The design and construction of temporary military structures has changed little since World War II. While these structures are lightweight and rapidly deployable, they require a sizeable workforce to construct and provide minimal ballistic and blast protection for occupants. Cross-laminated timber (CLT) is a relatively new prefabricated engineered wood product that is strong, stiff, quick to build, and has the potential to offer inherent ballistic and blast resistance compared to traditional wood products. The orthotropic nature of CLT coupled with the energy absorbing capacity of the thick wood panels warrant further investigation into the viability of CLT for temporary military structures. To that end, the research presented in this thesis seeks to better understand the ballistic and blast response of CLT panels and to develop evaluation criteria for the use of CLT in temporary military structures. Specific areas of investigation included: 1) experimental testing of the ballistic resistance of CLT panels, conducting in conjunction with U.S. Army laboratories in Aberdeen Proving Grounds, Maryland and Vicksburg, Mississippi; 2) the design, prototyping, and experimental testing of enhanced CLT panels to further improve ballistic performance; 3) a qualitative analysis of CLT panels under ballistic impact resistance mechanisms; 4) the development of a CLT blast analysis tool to predict the elastic response of CLT to blast loadings; and 5) the development of a simplified tool to identify evaluation criteria for temporary military structure material selection, including conventional materials as well as CLT. Specimens in this research consisted of commercially produced Spruce-Pine-Fir CLT as well as Southern Pine CLT specimens fabricated specifically for this research.
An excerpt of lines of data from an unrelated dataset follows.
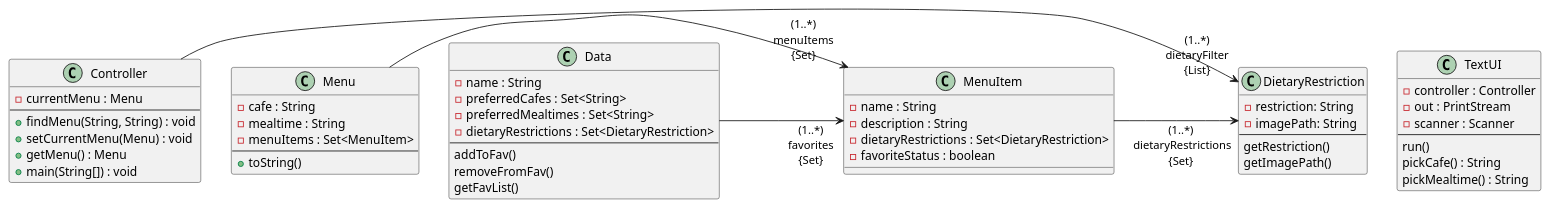
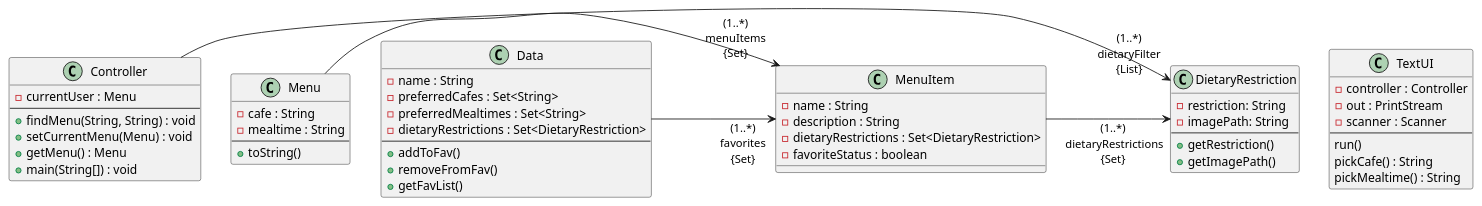
The diagram in doc/design.md (rkilpadi/vassar-dining-app), drawn with PlantUML before and after one commit. The commit also changed 4 other files, not shown here.

````diff
--- a/doc/design.md
+++ b/doc/design.md
@@ -1,59 +1,58 @@
 ```plantuml
 class TextUI {
 -controller : Controller
 -out : PrintStream
 -scanner : Scanner
 --
 run()
 pickCafe() : String
 pickMealtime() : String
 }
 
 class Controller {
--currentMenu : Menu
+-currentUser : Menu
 --
 +findMenu(String, String) : void
 +setCurrentMenu(Menu) : void
 +getMenu() : Menu
 +main(String[]) : void
 }
 
 class Menu {
 -cafe : String
 -mealtime : String
--menuItems : Set<MenuItem>
 --
 +toString()
 }
 
 class MenuItem {
 -name : String
 -description : String
 -dietaryRestrictions : Set<DietaryRestriction>
 -favoriteStatus : boolean
 }
 
 class DietaryRestriction {
 -restriction: String
 -imagePath: String
 --
-getRestriction()
-getImagePath()
++getRestriction()
++getImagePath()
 }
 
 class Data {
 -name : String
 -preferredCafes : Set<String>
 -preferredMealtimes : Set<String>
 -dietaryRestrictions : Set<DietaryRestriction>
 --
-addToFav()
-removeFromFav()
-getFavList()
++addToFav()
++removeFromFav()
++getFavList()
 }
 
 Controller -> "(1..*)\n dietaryFilter \n{List}" DietaryRestriction : \t\t\t\t
 Menu -> "(1..*)\n menuItems \n{Set}" MenuItem: \t\t\t\t
 MenuItem -> "(1..*)\n dietaryRestrictions\n{Set}" DietaryRestriction: \t\t\t\t
 Data -> "(1..*)\n favorites \n{Set}" MenuItem: \t\t\t\t
 ```
````
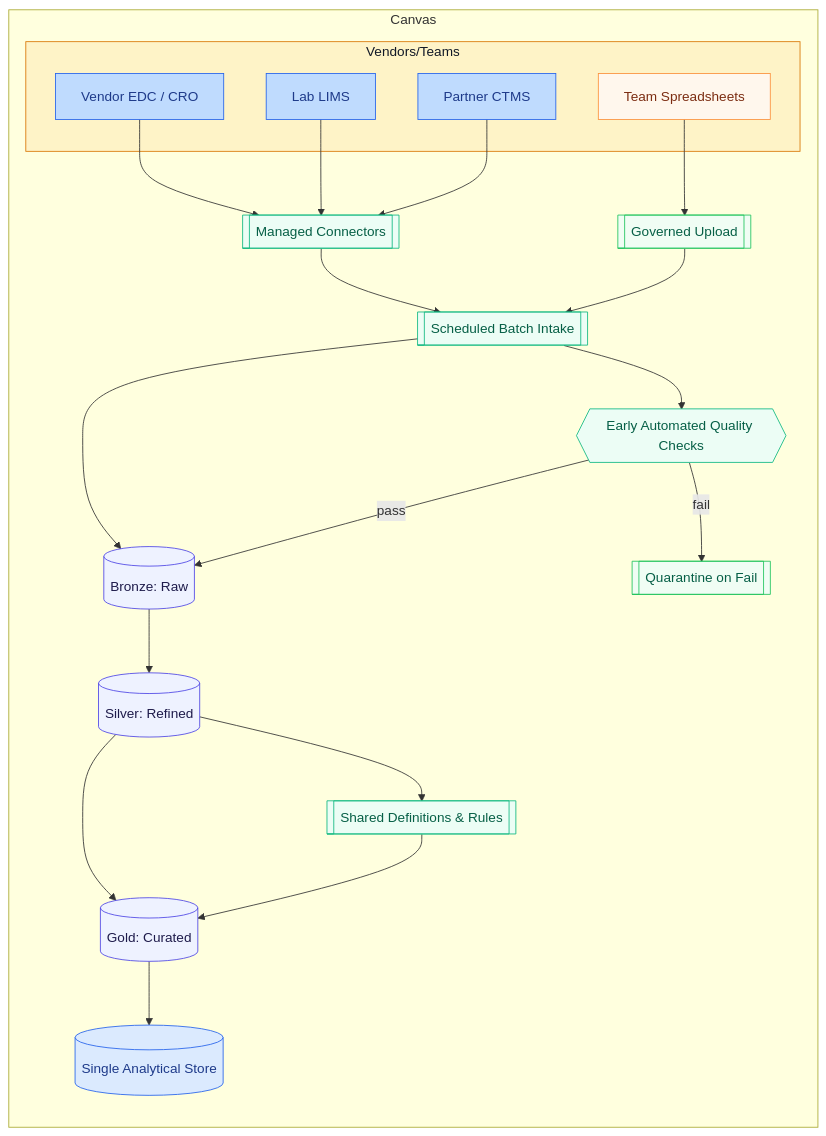
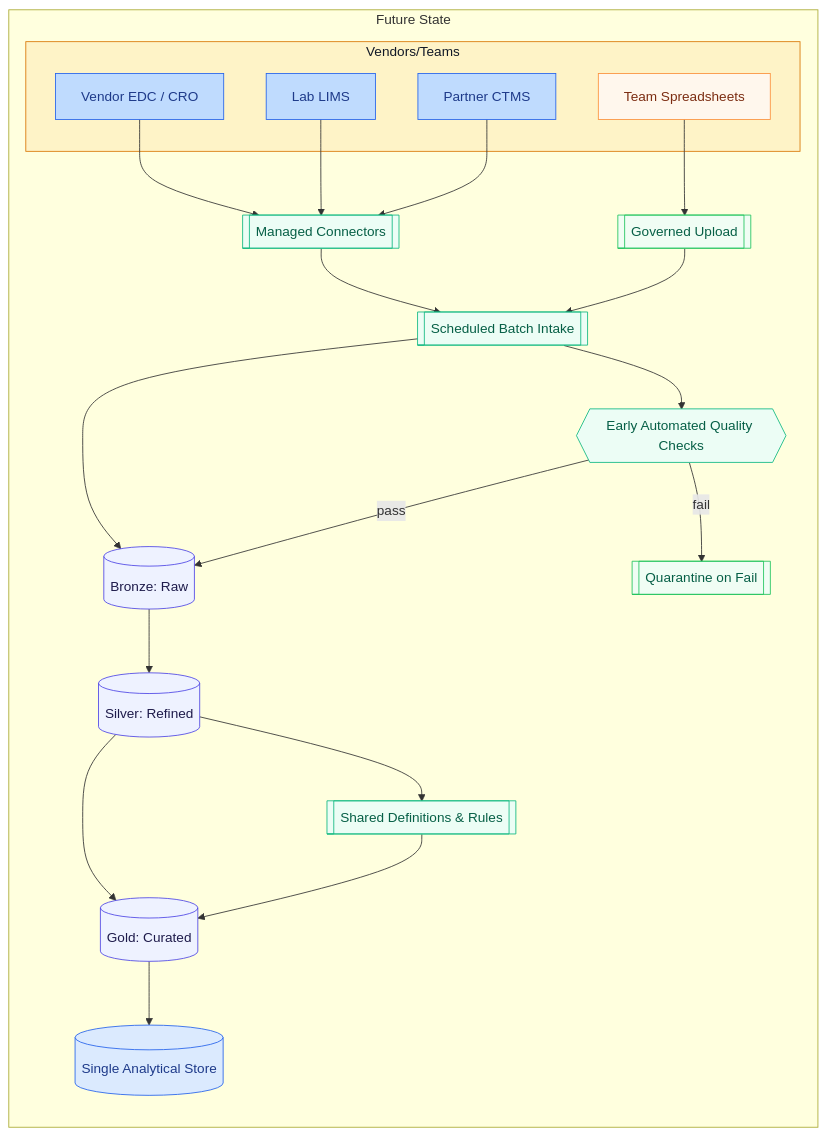
Before and after one commit to mlogan914/mlogan914.github.io: the second of 2 diagrams in _pages/services.md, drawn with Mermaid.

Commit message:
Updated draft services page

````diff
--- a/_pages/services.md
+++ b/_pages/services.md
@@ -95,48 +95,48 @@
 ```mermaid
 flowchart TD
-  classDef bg fill:#f9fafb,stroke:#f9fafb,stroke-width:0px,color:#111827
+  classDef bg fill:#f3f4f6,stroke:#f3f4f6,stroke-width:0px,color:#111827
   classDef good fill:#ecfdf5,stroke:#10b981,color:#065f46
   classDef layer fill:#eef2ff,stroke:#4f46e5,color:#1e1b4b
   classDef store fill:#dbeafe,stroke:#2563eb,color:#1e3a8a
   classDef vendor fill:#bfdbfe,stroke:#2563eb,color:#1e3a8a
   classDef sheet fill:#fff7ed,stroke:#fb923c,color:#7c2d12
   classDef guard fill:#f0fdf4,stroke:#22c55e,color:#065f46
 
-  subgraph Canvas
+  subgraph Future State
     class Canvas bg
     direction TB
 
     subgraph Vendors[ Vendors/Teams ]
       V1[Vendor EDC / CRO]:::vendor
       V2[Lab LIMS]:::vendor
       V3[Partner CTMS]:::vendor
       S1[Team Spreadsheets]:::sheet
     end
     style Vendors fill:#fef3c7,stroke:#d97706,stroke-width:1px,color:#111827
 
     MC[[Managed Connectors]]:::good
     UP[[Governed Upload]]:::guard
     SBI[[Scheduled Batch Intake]]:::good
     QC{{Early Automated Quality Checks}}:::good
     QZ[[Quarantine on Fail]]:::guard
 
     BR[(Bronze: Raw)]:::layer
     SI[(Silver: Refined)]:::layer
     DEF[[Shared Definitions & Rules]]:::good
     GO[(Gold: Curated)]:::layer
     AS[(Single Analytical Store)]:::store
 
     V1 --> MC
     V2 --> MC
     V3 --> MC
     MC --> SBI --> BR --> SI --> GO --> AS
 
     S1 --> UP --> SBI
     SBI --> QC
     QC -- pass --> BR
     QC -- fail --> QZ
 
     SI --> DEF
     DEF --> GO
   end
 ```
````
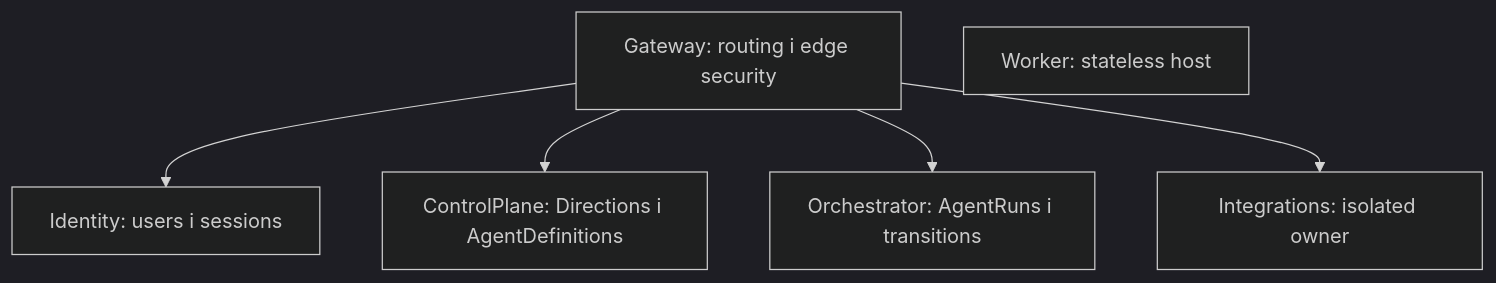
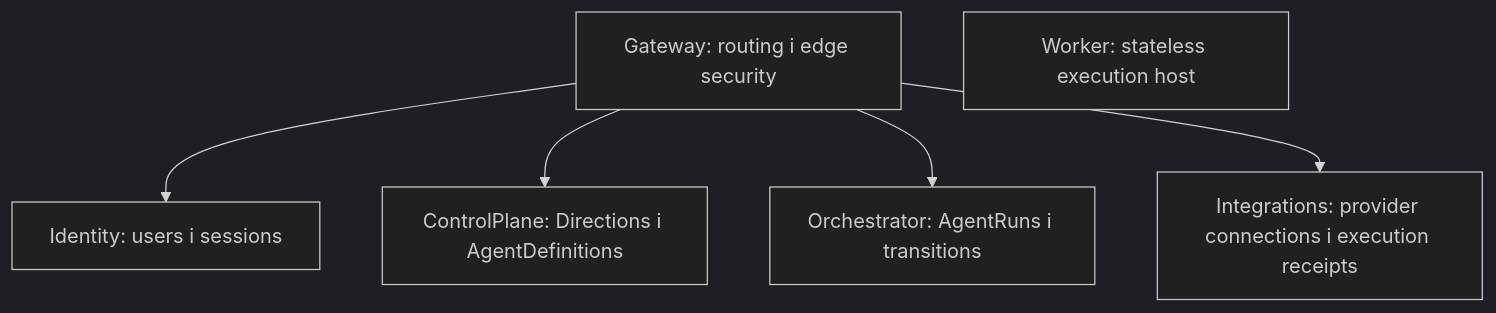
Before and after one commit to SqeeZarion/AiControlCenter: the diagram in docs/architecture/service-boundaries.md, drawn with Mermaid (dark theme). The commit also changed other lines of this file and 15 other files, not shown here.

````diff
--- a/docs/architecture/service-boundaries.md
+++ b/docs/architecture/service-boundaries.md
@@ -3,13 +3,13 @@
 ```mermaid
 flowchart TB
     Gateway["Gateway: routing і edge security"]
     Identity["Identity: users і sessions"]
     ControlPlane["ControlPlane: Directions і AgentDefinitions"]
     Orchestrator["Orchestrator: AgentRuns і transitions"]
-    Integrations["Integrations: isolated owner"]
-    Worker["Worker: stateless host"]
+    Integrations["Integrations: provider connections і execution receipts"]
+    Worker["Worker: stateless execution host"]
     Gateway --> Identity
     Gateway --> ControlPlane
     Gateway --> Orchestrator
     Gateway --> Integrations
 ```
````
Ballistic testing of both types of conventional CLT indicate that the material’s inherent penetration resistance is significantly greater than that of dimension lumber and plywood used in current common temporary military structures. The testing shows that current U.S. military design guidelines (UFC 4-023-07), used for determining required wood thickness based on ballistic threat, under predicts the ballistic performance of CLT. From testing and analysis, the thesis develops updated equations for predicting the thickness of CLT required for ballistic protection. A qualitative analysis of ballistic specimens identified local failure modes in the CLT and links the observed damage the anisotropic material properties, grading, and defects in sawn timbers. Enhanced CLT specimens were fabricated using various hardening materials including thin metal plates and gratings, polymer-based armors, and fiber-reinforced epoxy matrix panels. The enhanced CLTs were evaluated based on ease of production, ballistic resistance as compared to conventional CLT, and cost-benefit analysis. The shear analogy method was incorporated into a single-degree-of-freedom blast analysis to predict the response of different types and sizes of CLT panels under blast loads within the elastic regime. The tool was validated using field data from low-level live blast tests and showed good agreement with the field data. Finally, tailored evaluation criteria for comparative assessment of construction materials for use in temporary military structures – considering issues of cost, the logistics of in-theater deployment, energy consumption and force protection were developed and applied through using the AHP decision-making process.